People make just as many mistakes when the stakes go up, maybe more.
Whenever I'm asked to autograph a copy of 'Nudge,' the book I wrote with Cass Sunstein, the Harvard law professor, I sign it, 'Nudge for good.' Unfortunately, that is meant as a plea, not an expectation.
Many problems are so complex that even if we had the money to fix them, we wouldn't know how to do it. Fixing inner-city schools, reducing obesity, creating peace in the Middle East are just a few examples.
In some ways, the finding that financial education doesn't provide long-term payoffs is hardly surprising. After all, how much do you remember from your high school chemistry class? Unless you use chemistry at work, you probably don't recall much about ionic bonding.

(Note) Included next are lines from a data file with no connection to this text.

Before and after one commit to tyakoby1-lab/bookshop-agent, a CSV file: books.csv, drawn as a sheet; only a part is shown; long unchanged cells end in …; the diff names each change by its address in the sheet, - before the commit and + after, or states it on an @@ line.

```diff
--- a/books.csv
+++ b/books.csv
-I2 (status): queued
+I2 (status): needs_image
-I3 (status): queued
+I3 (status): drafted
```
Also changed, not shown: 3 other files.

I try to teach people to make fewer mistakes. But in designing economic policies, we need to take full account of the fact that people are busy, they're absent minded, they're lazy, and that we should try to make things as easy for them as possible.